1 of 1 found this helpful:
I got this (plus the add-on kit) for a technician at my company who was interested in learning to program small uC’s, which we use extensively in our products (scientific instruments). With no extra assistance, he set up the arduino tool chain, libraries, etc. and started programming on his kitchen table. And so did his 5-year old daughter, who was soon suggesting R-G-B patterns to light up the on-board LED’s with her favorite colors! Now they are moving ahead to voice-activated blinky lights, reading pots and switches, etc. He hasn’t tried the ArduBlock interface, as I recommended starting out with the text editor, since this will be more like the “real” programming interface he will encounter later. All in all, a really good (and fun!) learning tool, backed by all kinds of resources on Sparkfun and the Arduino websites.
11 of 11 found this helpful:
We ordered 15 of these DS to use as teaching aids in our public library Maker space.
They are good looking and well labeled. It is very easy for students to find pin numbers and identify the embedded electronics.

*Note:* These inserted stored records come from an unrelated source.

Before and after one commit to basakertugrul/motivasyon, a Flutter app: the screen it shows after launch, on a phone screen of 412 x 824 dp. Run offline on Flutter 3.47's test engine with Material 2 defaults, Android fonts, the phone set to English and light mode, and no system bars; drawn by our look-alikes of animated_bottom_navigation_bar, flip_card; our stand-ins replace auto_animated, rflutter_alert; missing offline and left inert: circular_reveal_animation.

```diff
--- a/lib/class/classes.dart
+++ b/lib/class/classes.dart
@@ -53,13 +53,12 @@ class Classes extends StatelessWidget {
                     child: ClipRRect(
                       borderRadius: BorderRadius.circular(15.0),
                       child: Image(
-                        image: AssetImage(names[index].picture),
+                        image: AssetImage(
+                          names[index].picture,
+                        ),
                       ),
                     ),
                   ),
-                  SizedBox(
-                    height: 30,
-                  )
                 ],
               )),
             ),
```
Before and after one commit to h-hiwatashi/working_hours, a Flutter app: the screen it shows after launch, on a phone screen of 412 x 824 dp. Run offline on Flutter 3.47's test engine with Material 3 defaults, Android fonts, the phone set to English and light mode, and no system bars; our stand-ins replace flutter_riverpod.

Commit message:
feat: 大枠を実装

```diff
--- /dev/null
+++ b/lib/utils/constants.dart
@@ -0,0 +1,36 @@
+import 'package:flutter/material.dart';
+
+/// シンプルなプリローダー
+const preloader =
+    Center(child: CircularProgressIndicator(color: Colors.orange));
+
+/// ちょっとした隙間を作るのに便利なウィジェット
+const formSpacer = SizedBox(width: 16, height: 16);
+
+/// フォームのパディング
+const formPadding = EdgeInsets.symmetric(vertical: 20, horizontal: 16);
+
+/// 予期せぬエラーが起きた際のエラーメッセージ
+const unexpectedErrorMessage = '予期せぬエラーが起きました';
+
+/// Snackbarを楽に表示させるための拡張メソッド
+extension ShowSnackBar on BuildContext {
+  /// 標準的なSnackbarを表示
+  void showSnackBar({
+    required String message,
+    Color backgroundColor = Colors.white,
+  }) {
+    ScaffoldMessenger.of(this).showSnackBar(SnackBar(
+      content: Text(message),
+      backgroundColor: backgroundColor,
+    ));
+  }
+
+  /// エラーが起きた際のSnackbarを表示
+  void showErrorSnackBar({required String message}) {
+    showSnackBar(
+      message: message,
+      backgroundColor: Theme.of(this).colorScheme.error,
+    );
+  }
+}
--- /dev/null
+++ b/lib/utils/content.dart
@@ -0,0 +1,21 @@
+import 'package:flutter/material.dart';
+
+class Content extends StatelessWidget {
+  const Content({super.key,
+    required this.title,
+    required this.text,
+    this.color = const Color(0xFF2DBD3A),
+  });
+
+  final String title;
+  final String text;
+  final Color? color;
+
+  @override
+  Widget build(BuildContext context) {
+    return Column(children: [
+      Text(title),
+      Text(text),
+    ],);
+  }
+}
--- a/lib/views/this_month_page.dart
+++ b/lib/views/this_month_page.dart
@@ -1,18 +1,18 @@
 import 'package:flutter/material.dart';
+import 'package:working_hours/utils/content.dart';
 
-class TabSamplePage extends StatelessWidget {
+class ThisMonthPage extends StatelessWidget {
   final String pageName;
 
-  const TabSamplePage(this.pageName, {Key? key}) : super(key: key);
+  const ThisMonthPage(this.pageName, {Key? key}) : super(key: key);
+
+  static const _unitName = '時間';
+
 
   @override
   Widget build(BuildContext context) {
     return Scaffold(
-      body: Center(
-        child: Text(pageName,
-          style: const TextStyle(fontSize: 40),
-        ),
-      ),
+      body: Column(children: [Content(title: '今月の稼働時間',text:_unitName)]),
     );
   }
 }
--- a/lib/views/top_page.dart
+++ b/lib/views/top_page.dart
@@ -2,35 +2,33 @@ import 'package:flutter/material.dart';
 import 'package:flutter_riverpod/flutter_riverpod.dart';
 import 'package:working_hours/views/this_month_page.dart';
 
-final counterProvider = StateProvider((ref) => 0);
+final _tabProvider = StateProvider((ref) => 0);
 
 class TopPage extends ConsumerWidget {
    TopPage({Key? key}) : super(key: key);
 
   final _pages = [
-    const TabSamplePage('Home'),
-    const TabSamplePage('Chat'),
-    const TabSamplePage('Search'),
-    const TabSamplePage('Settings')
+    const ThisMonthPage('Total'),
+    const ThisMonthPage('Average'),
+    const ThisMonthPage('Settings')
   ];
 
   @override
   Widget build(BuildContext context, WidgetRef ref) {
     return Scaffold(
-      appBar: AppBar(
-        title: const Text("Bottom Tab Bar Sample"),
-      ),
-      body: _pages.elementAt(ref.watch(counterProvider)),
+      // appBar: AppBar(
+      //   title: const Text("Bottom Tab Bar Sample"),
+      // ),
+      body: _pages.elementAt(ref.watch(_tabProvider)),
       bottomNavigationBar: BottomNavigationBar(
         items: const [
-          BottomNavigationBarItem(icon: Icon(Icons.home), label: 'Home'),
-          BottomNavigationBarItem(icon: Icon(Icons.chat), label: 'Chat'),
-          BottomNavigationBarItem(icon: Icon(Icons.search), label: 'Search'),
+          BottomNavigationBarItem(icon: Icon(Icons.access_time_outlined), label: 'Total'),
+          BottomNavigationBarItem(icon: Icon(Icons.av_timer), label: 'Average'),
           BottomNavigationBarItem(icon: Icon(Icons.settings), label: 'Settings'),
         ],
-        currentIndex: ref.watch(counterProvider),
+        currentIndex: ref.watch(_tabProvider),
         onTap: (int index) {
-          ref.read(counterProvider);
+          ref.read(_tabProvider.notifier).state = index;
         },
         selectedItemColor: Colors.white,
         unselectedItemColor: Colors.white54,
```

They are very rugged with the acrylic plate and feet. very little worry of damage. I have no problem taking these to do offsite training. Just toss them in a shoe box and go.
It is all built in. No need for students to fuss with tons of wires, resistors, breadboards, potentiometers, LEDs, etc. etc. This really allows me to focus on teaching Arduino programming much faster than I would be able to do otherwise. When you have 15 students in a class, just the breadboard setup to teach blink can take 45 minutes.
Much cheaper than purchasing Arduino’s with all the breadboards, wires, resistors, LED’s. We do not have to purchase replacement LED’s all the time when students forget a resistor
The Digital Sandbox is Arduino compatible so students have a large number of options to choose from when they go to purchase a board for their projects later.
SparkFun did a ton of work and created full experiment guides for use with both Ardublock and Arduino. I did not even have to write class curriculum. They did it for me!
Everyone who wants to teach Arduino should be using these! They have saved us countless hours of work and dollars in our tight budget.
2 of 2 found this helpful:
I have found the Sandbox to be a good intermediate step between drop-down menu type programming and Arduino programming.
1 of 1 found this helpful:
My middle school students have chromebooks and I use codebender with the Digital Sandbox to teach arduino. It circumvents bread boarding so I can focus on the code. That turns out to be a more successful way to get girls involved. Once they gain some confidence with arduino, they get all kinds of ideas on things to build. Then I give them an inventors kit and show them how to build their own circuits. Best way to get kids to think like a maker. I used to start with an inventors kit and spent so much time on the tedious bread boarding that I would lose kids on the cusp (mostly the girls). Then I discovered the lilypad protosnap and wished for something similar, but with more inputs and outputs. Sparkfun read my mind and came out with the Digital Sandbox. Love it! Now I have 50/50 girls and boys.
2 of 2 found this helpful:
I bought this board for my 7 year old to get her into coding. Prior to this she had worked with the hour of code site and this board was a perfect next step.
I really like these as a classroom tool. They are the quickest way for students to get into “IoT”, great for beginners as it builds confidence in themselves. Students can quickly get a program up and running, see how the codes work, etc.
The sandbox, programming tool and introductory book are a great package for those new to Arduino, microcontrollers and programming.
Nice product. ArduBlocks could use some help. It’s pretty limited.
0 of 1 found this helpful:
As others have mentioned, the SparkFun Digital Sandbox is a great way to introduce kids to programming and Arduino. Since everything is already wired on the board, students can start making it do things right away.
I’ve been using Ardublock for my classes. Ardublock isn’t perfect, but it allows students to get a feel for programming without all the aggravation of misplaced or missing semicolons and parentheses.
Once students see what they can do, they’ll be ready to put in the time to learn wiring and syntax. The Digital Sandbox removes these early barriers to learning.